MOVIES: Cool, roomy Rattle Inn beckoned to guests from the mild, muggy night. Most of those guests had attended the Austin Film Society premiere of "Sin City 2," Robert Rodriguez's stylized revisit to an indelible, neo-noir nightmare. On the dance floor mingled starlets in short, slinky dresses, techies in full beards and flapping shirttails, watchful media types and nattily dressed Film Society patrons. Downtowners Tommy and Lynn Meredith swept me up into conversations about summer destinations, Longhorns football, Livestrong, Dell Medical School, the Thinkery and Vince Young Steakhouse. (Always edifying.) Film Society captain Rebecca Campbell informed me about expansion plans at their Mueller site and explained how to nimbly navigate city government. Newsroom colleague, Tony Atkins, joined me. The young man from Wisconsin, a recent graduate, is developing the 360 mobile app for the American-Statesman. We talked about being shy extroverts and how to grow a scene report into profile, history or trend story. My last chat was with Tina, John and Connie Rodriguez, glamorous members of the evening's royal family, each with their own accomplishments.

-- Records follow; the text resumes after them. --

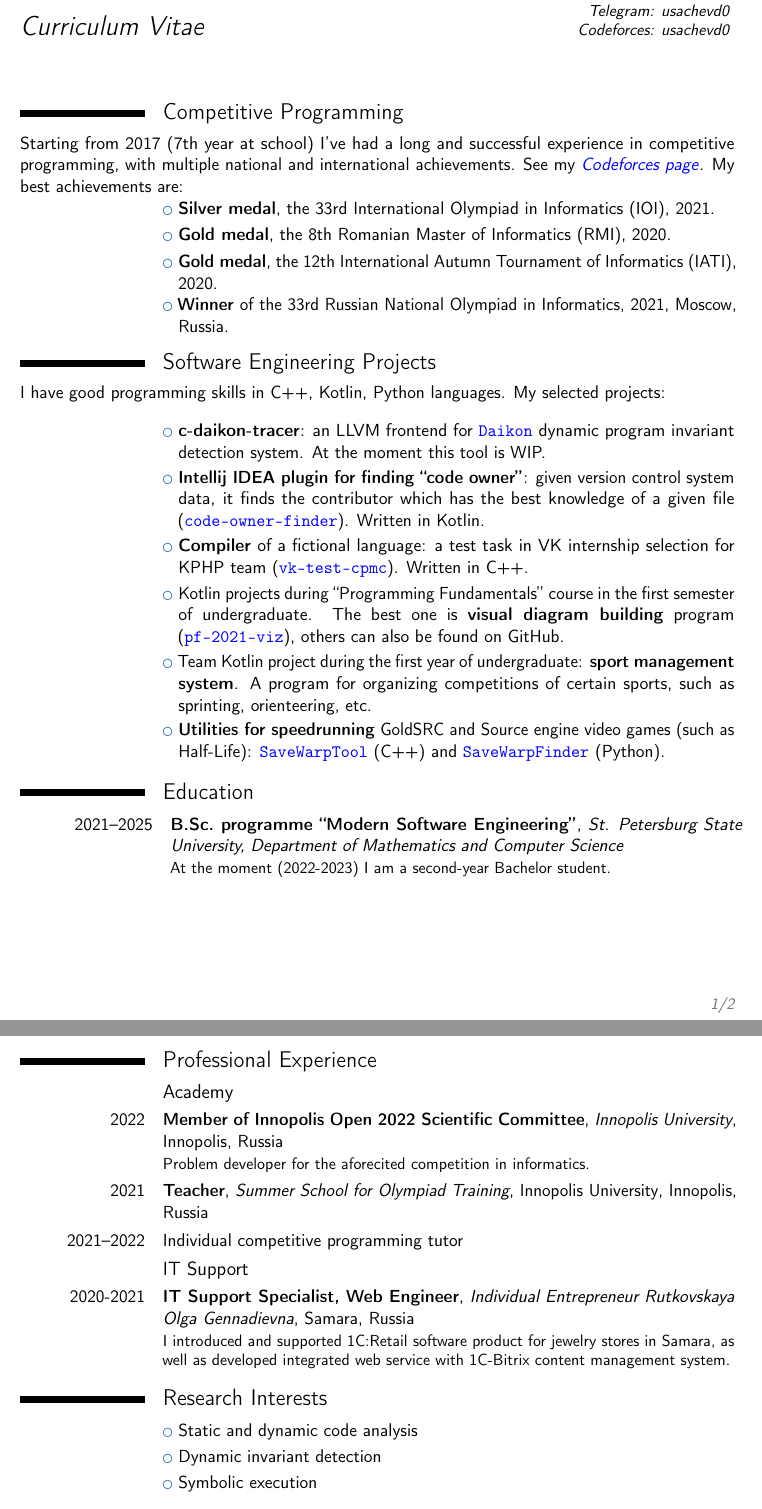
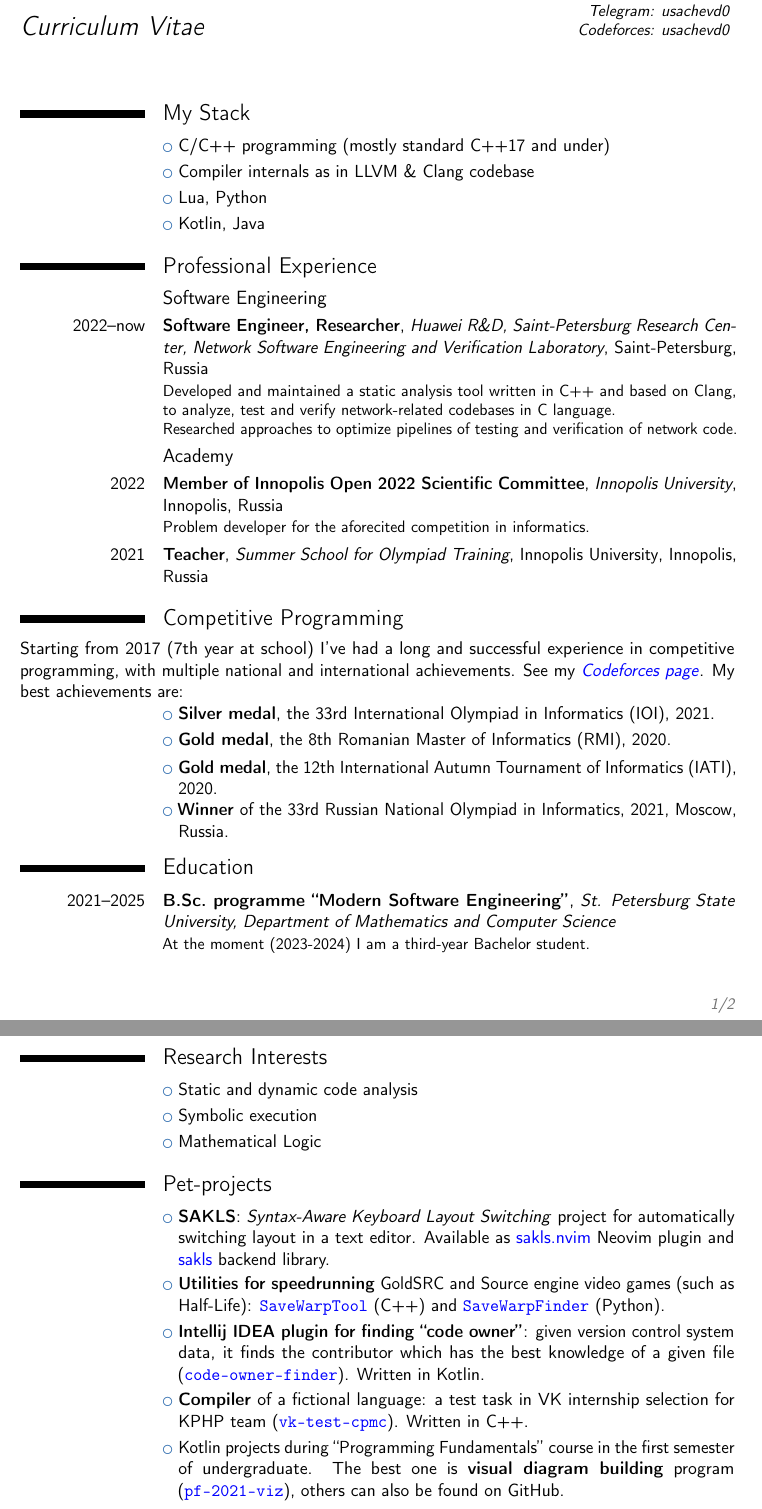
Before and after one commit to sharkov63/cv, a LaTeX CV (cv-en.tex): two parts of pages 1 and 2 of 2, joined at a grey line, cut so that both start at the same text. Compiled offline with pdfLaTeX.

Commit message:
Updated to 2024.02

```diff
--- a/cv-en.tex
+++ b/cv-en.tex
@@ -20,6 +20,24 @@
 \begin{document}
 \maketitle
 
+\section{My Stack}
+
+\cvlistitem{C/C++ programming (mostly standard C++17 and under)}
+\cvlistitem{Compiler internals as in LLVM \& Clang codebase}
+\cvlistitem{Lua, Python}
+\cvlistitem{Kotlin, Java}
+
+\section{Professional Experience}
+
+\subsection{Software Engineering}
+
+\cventry{2022--now}{Software Engineer, Researcher}{Huawei R\&D, Saint-Petersburg Research Center, Network Software Engineering and Verification Laboratory}{Saint-Petersburg, Russia}{}{Developed and maintained a static analysis tool written in C++ and based on Clang, to analyze, test and verify network-related codebases in C language. \\ Researched approaches to optimize pipelines of testing and verification of network code.}
+
+\subsection{Academy}
+
+\cventry{2022}{Member of Innopolis Open 2022 Scientific Committee}{Innopolis University}{Innopolis, Russia}{}{Problem developer for the aforecited competition in informatics.}
+\cventry{2021}{Teacher}{Summer School for Olympiad Training}{Innopolis University}{Innopolis, Russia}{}
+
 \section{Competitive Programming}
 Starting from 2017 (7th year at school) I've had a long and successful experience in competitive programming, with multiple national and international achievements. See my \href{https://codeforces.com/profile/usachevd0}{\color{blue} \textit{Codeforces page}}. My best achievements are:
 
@@ -29,13 +47,20 @@ Starting from 2017 (7th year at school) I've had a long and successful experienc
 \cvlistitem{ \textbf{Winner} of the 33rd Russian National
 Olympiad in Informatics, 2021, Moscow, Russia.}
 
-\section{Software Engineering Projects}
+\section{Education}
 
-I have good programming skills in C++, Kotlin, Python languages. My selected projects:
+\cventry{2021--2025}{B.Sc.~programme ``Modern Software Engineering''}{St. Petersburg State University, Department of Mathematics and Computer Science}{}{}{At the moment (2023-2024) I am a third-year Bachelor student.}
 
-\indent
+\section{Research Interests}
 
-\cvlistitem{\textbf{c-daikon-tracer}: an LLVM frontend for \href{https://plse.cs.washington.edu/daikon/}{\color{blue} \texttt{Daikon}} dynamic program invariant detection system. At the moment this tool is WIP.}
+\cvlistitem{Static and dynamic code analysis}
+\cvlistitem{Symbolic execution}
+\cvlistitem{Mathematical Logic}
+\section{Pet-projects}
+
+\cvlistitem{\textbf{SAKLS}: \emph{Syntax-Aware Keyboard Layout Switching} project for automatically switching layout in a text editor. Available as \href{https://github.com/sharkov63/sakls.nvim}{\color{blue}sakls.nvim} Neovim plugin and \href{https://github.com/sharkov63/sakls}{\color{blue}sakls} backend library.}
+
+\cvlistitem{\textbf{Utilities for speedrunning} GoldSRC and Source engine video games (such as Half-Life): \href{https://github.com/sharkov63/SaveWarpTool}{\color{blue} \texttt{SaveWarpTool}} (C++) and \href{https://github.com/sharkov63/SaveWarpFinder}{\color{blue} \texttt{SaveWarpFinder}} (Python).}
 
 \cvlistitem{\textbf{Intellij IDEA plugin for finding ``code owner''}: given version control system data, it finds the contributor which has the best knowledge of a given file (\href{https://github.com/sharkov63/code-owner-finder}{\color{blue} \texttt{code-owner-finder}}). Written in Kotlin.}
 
@@ -43,28 +68,6 @@ I have good programming skills in C++, Kotlin, Python languages. My selected pro
 
 \cvlistitem{Kotlin projects during ``Programming Fundamentals'' course in the first semester of undergraduate. The best one is \textbf{visual diagram building} program (\href{https://github.com/sharkov63/pf-2021-viz}{\color{blue} \texttt{pf-2021-viz}}), others can also be found on GitHub.}
 
-\cvlistitem{Team Kotlin project during the first year of undergraduate: \textbf{sport management system}. A program for organizing competitions of certain sports, such as sprinting, orienteering, etc. }
 
-\cvlistitem{\textbf{Utilities for speedrunning} GoldSRC and Source engine video games (such as Half-Life): \href{https://github.com/sharkov63/SaveWarpTool}{\color{blue} \texttt{SaveWarpTool}} (C++) and \href{https://github.com/sharkov63/SaveWarpFinder}{\color{blue} \texttt{SaveWarpFinder}} (Python).}
-\section{Education}
-~
-\cventry{2021--2025}{B.Sc.~programme ``Modern Software Engineering''}{St. Petersburg State University, Department of Mathematics and Computer Science}{}{}{At the moment (2022-2023) I am a second-year Bachelor student.}
+\section{Other Activities}
 
-\newpage
-\section{Professional Experience}
-
-\subsection{Academy}
-
-\cventry{2022}{Member of Innopolis Open 2022 Scientific Committee}{Innopolis University}{Innopolis, Russia}{}{Problem developer for the aforecited competition in informatics.}
-\cventry{2021}{Teacher}{Summer School for Olympiad Training}{Innopolis University}{Innopolis, Russia}{}
-\cventry{2021--2022}{\normalfont Individual competitive programming tutor}{}{}{}{}
-
-\subsection{IT Support}
-
-\cventry{2020-2021}{IT Support Specialist, Web Engineer}{Individual Entrepreneur Rutkovskaya Olga Gennadievna}{Samara, Russia}{}{I introduced and supported 1C:Retail software product for jewelry stores in Samara, as well as developed integrated web service with 1C-Bitrix content management system.}
-
-\section{Research Interests}
-
-\cvlistitem{Static and dynamic code analysis}
-\cvlistitem{Dynamic invariant detection}
-\cvlistitem{Symbolic execution}
```
Also changed, not shown: cv-en.tex (5 more changed lines).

NIGHTLIFE: Robert Thompson dreams up your nightlife. Years ago, he planted Buffalo Billiards, a standard stop on East Sixth Street, for the college set. He sold that and took his conceptual act on the road. One of his biggest hits is Punch Bowl Social in Denver, followed by a Portland, Ore. edition. The third iteration opened softly at a prime spot in the Domain, in between Hotel Row and the winding retail/residential street that is highest accomplishment of this project. The nightspot is big: 21,000 square feet of divided, yet open rooms under very tall ceilings, offering bowling, billiards, ping pong and other distractions. Still, there are quieter niches for food from the scratch kitchen. Originally from Mississippi, Thompson is practically a dream factory for concept nightlife. I also met with Rachelle Fox, who tended bar at Vespaio for 15 years and now serves as Punch Bowl operations manager, as well as with Denver-based Patrick Williams, the beverage director for the series. Next stop: Detroit. "We should buy a house there," Williams says. "It might cost what it did to rent an apartment in Austin for the few weeks we've been here."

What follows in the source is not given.